Though in decline, white Californians remained the state’s largest demographic group at 40.1%. But demographers said Hispanics were poised to take the lead.

Underlying the demographic shifts, California grew at its slowest pace in the past decade in more than a century. The population rose 10% to 37.3 million, an increase in line with the national average.

As in California, Hispanics are gaining ground in many other states, such as North Carolina, as whites are on the verge of becoming a minority among all newborn children in the U.S.

What does this mean for California politics when these Hispanic children mature and start to vote? Just as it is now for the very Blue Democratic California – TOUGH.

Since past electoral history has shown a propensity for Hispanics and Latinos to vote anywhere from 60-75% for Democratic Party candidates, the GOP will be at a demographic disadvantage. There are, of course, districts both Congressional and Legislative where their population numbers will not have as great an impact. And, with redistricting by an impartial commission, the GOP will have a chance there.

So, what happened and why did this growth of Hispanics occur?
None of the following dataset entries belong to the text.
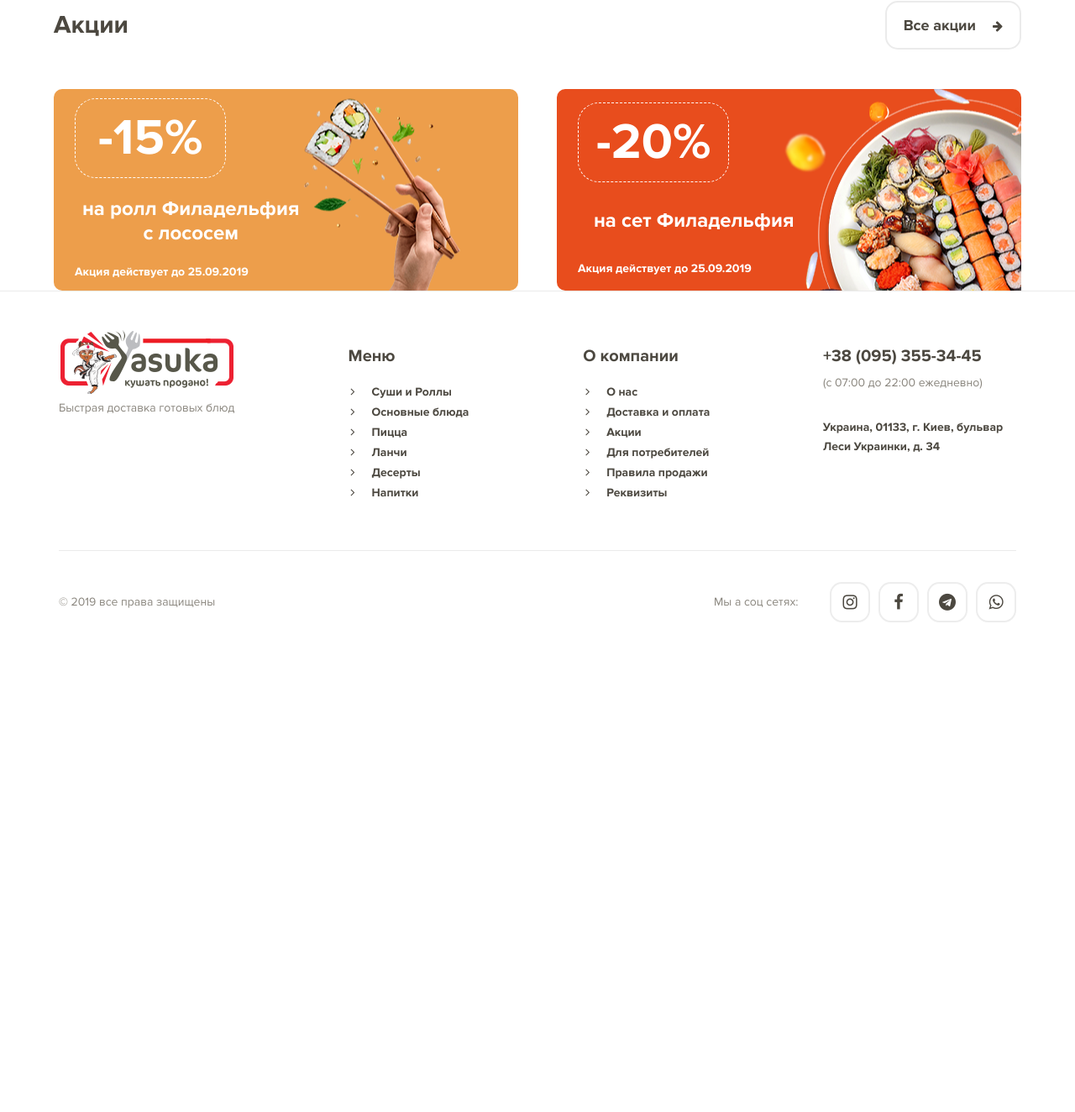
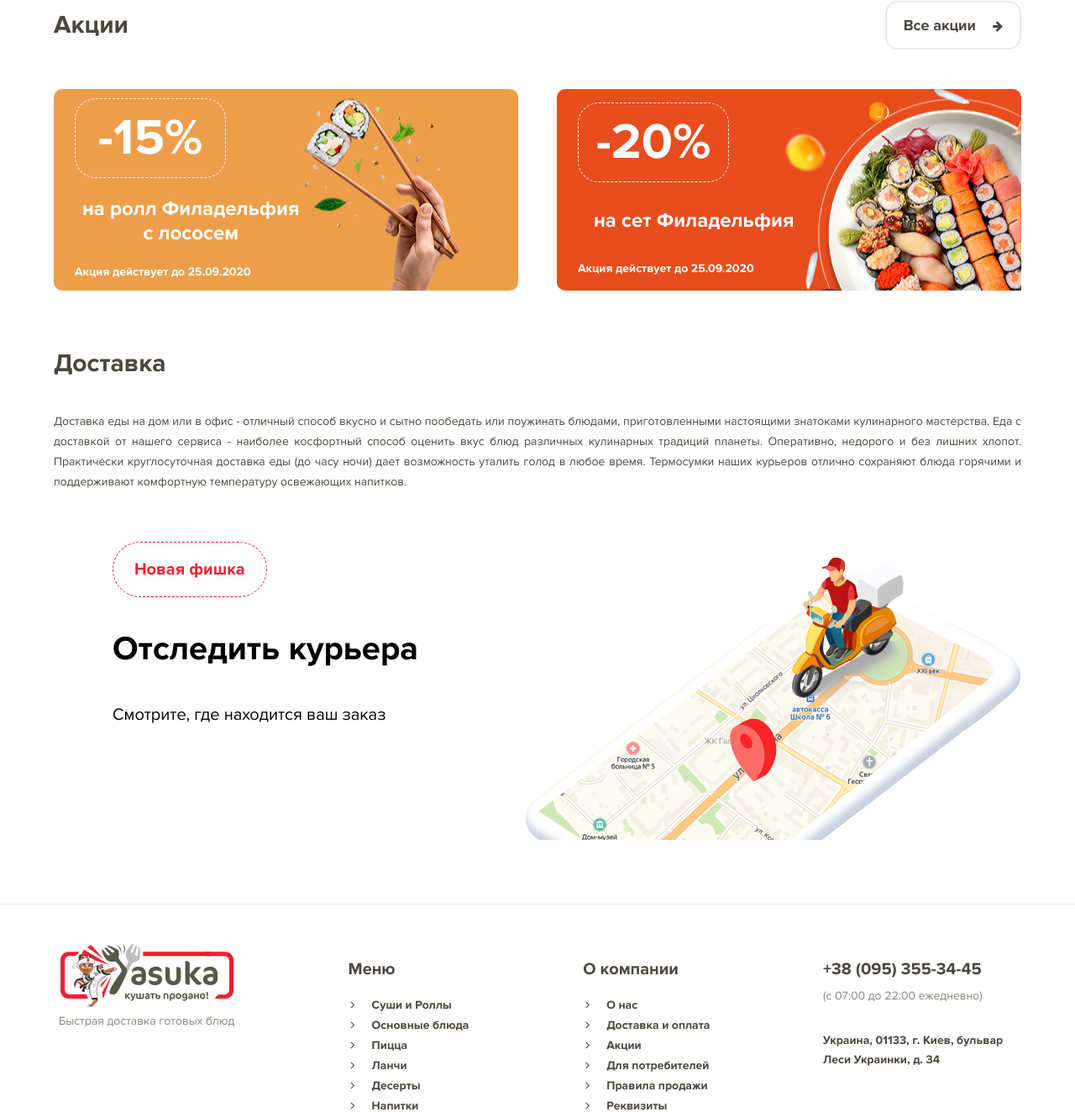
Before and after one commit to antonredko/Yasuka-Shop, a PHP site: page / in a window 1280 px wide. Shown: the part 2422-3746 px from the top of the page at 84% size. Before the commit the page ends 3163 px from the top, so only its background shows below. Run offline with PHP 8.4, Linux system fonts and the light colour scheme.

Commit message:
delivery on main-page is already

```diff
--- a/css/main.css
+++ b/css/main.css
@@ -85,7 +85,7 @@ header>div:last-child{
     height: 64px;
     padding: 0 9px;
     text-decoration: none;
-    border-top: 3px solid white;
+    border-top: 3px solid #ffffff;
 }
 .navbar>p>a:hover{
     border-top: 3px solid #f6041f;
@@ -269,6 +269,7 @@ header>div:last-child{
 .stock{
     width: 48%;
     height: 240px;
+    margin-bottom: 75px;
     border-radius: 10px;
     -webkit-border-radius: 10px;
     -moz-border-radius: 10px;
@@ -294,7 +295,7 @@ header>div:last-child{
 .stock>div>div>p{
     color: #ffffff;
 }
-.strock-num{
+.stock-num{
     width: 50%;
     padding: 10px 20px;
     border: 1px dashed #ffffff;
@@ -303,6 +304,41 @@ header>div:last-child{
     -moz-border-radius: 25px;
     -ms-border-radius: 25px;
     -o-border-radius: 25px;
+}
+
+/*------------------------------ Доставка ------------------------------*/
+.deliv>p:first-child{
+    margin-bottom: 45px;
+}
+.deliv>p:last-child, .deliv+div{
+    margin-bottom: 75px;
+}
+.deliv+div>div{
+    height: 340px;
+    padding: 0 70px;
+    background: center right url(../img/delivloc.png) no-repeat;
+}
+.deliv+div>div>a{
+    top: 35px;
+    left: 45px;
+    padding: 20px 25px;
+    border: 1px dashed #ed2132;
+    color: #ed2132;
+    border-radius: 35px;
+    -webkit-border-radius: 35px;
+    -moz-border-radius: 35px;
+    -ms-border-radius: 35px;
+    -o-border-radius: 35px;
+}
+.deliv+div>div>a:hover{
+    background: #ed2132;
+    color: #ffffff;
+}
+.deliv+div>div>p{
+    margin-top: 45px;
+}
+.deliv+div>div>p:last-child{
+    margin-top: 0;
 }
 
 /*------------------------------ Футер ------------------------------*/
--- a/pages/main.php
+++ b/pages/main.php
@@ -42,20 +42,34 @@
             <div class="stock">
                 <div class="w100 h-inh">
                     <div class="h-inh d-flex col j-ar">
-                        <p class="strock-num t-al-cen font-b s60">-15%</p>
+                        <p class="stock-num t-al-cen font-b s60">-15%</p>
                         <p class="t-al-cen font-b s24 h29">на ролл Филадельфия с лососем</p>
-                        <p class="font-b s14 h22">Акция действует до 25.09.2019</p>
+                        <p class="font-b s14 h22">Акция действует до 25.09.2020</p>
                     </div>
                 </div>
             </div>
             <div class="stock">
                 <div class="w100 h-inh">
                     <div class="h-inh d-flex col j-ar">
-                        <p class="strock-num t-al-cen font-b s60">-20%</p>
+                        <p class="stock-num t-al-cen font-b s60">-20%</p>
                         <p class="t-al-cen font-b s24 h29">на сет Филадельфия</p>
-                        <p class="font-b s14 h22">Акция действует до 25.09.2019</p>
+                        <p class="font-b s14 h22">Акция действует до 25.09.2020</p>
                     </div>
                 </div>
+            </div>
+        </div>
+    </div>
+    <div class="w-inh d-flex col al-cen">
+        <div class="deliv w1152_pad9 d-flex col">
+            <p class="font-b dark s30 h24">Доставка</p>
+            <p class="font-reg dark s14 h24 t-al-jus">Доставка еды на дом или в офис - отличный способ вкусно и сытно пообедать или поужинать блюдами, приготовленными настоящими знатоками кулинарного мастерства. Еда с доставкой от нашего сервиса - наиболее косфортный способ оценить вкус блюд различных кулинарных традиций планеты. Оперативно, недорого и без лишних хлопот. Практически круглосуточная доставка еды (до часу ночи) дает возможность уталить голод в любое время. Термосумки наших курьеров отлично сохраняют блюда горячими и поддерживают комфортную температуру освежающих напитков.</p>
+        </div>
+        <div class="w1152_pad9 d-flex">
+            <div class="w-inh">
+                <a href="#" class="font-b s20 h35">Новая фишка</a>
+                <p class="font-b s40 h61">Отследить курьера</p>
+                <p class="font-reg s20 h96">Смотрите, где находится ваш заказ</p>
+                <!-- <img class="pos-abs" src="../img/delivloc.png" alt="Location"> -->
             </div>
         </div>
     </div>
```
Easy- the illegal immigrants from Mexico and Central America of the 1980’s to present had children born in the United States as middle-class whites either died or migrated out of the state to Nevada, Arizona or other states like Colorado.

Mr. Frey said the decline of whites and blacks in the decade, as well as the slowdown of Hispanic growth, is partly attributable to more middle-class families leaving pricey California for more affordable places elsewhere. (…)

“I think it’s a middle-class flight,” Mr. Frey said. “California is still very pricey, so to the extent people can get affordable housing they leave.”

But, California is now a no-growth Democratic state which by the way heavily regulates business.

Good luck with solving that California state budget shortfall.

And, the Republicans? They will be a dwindling minority party like in New York, Massachusetts and Maryland.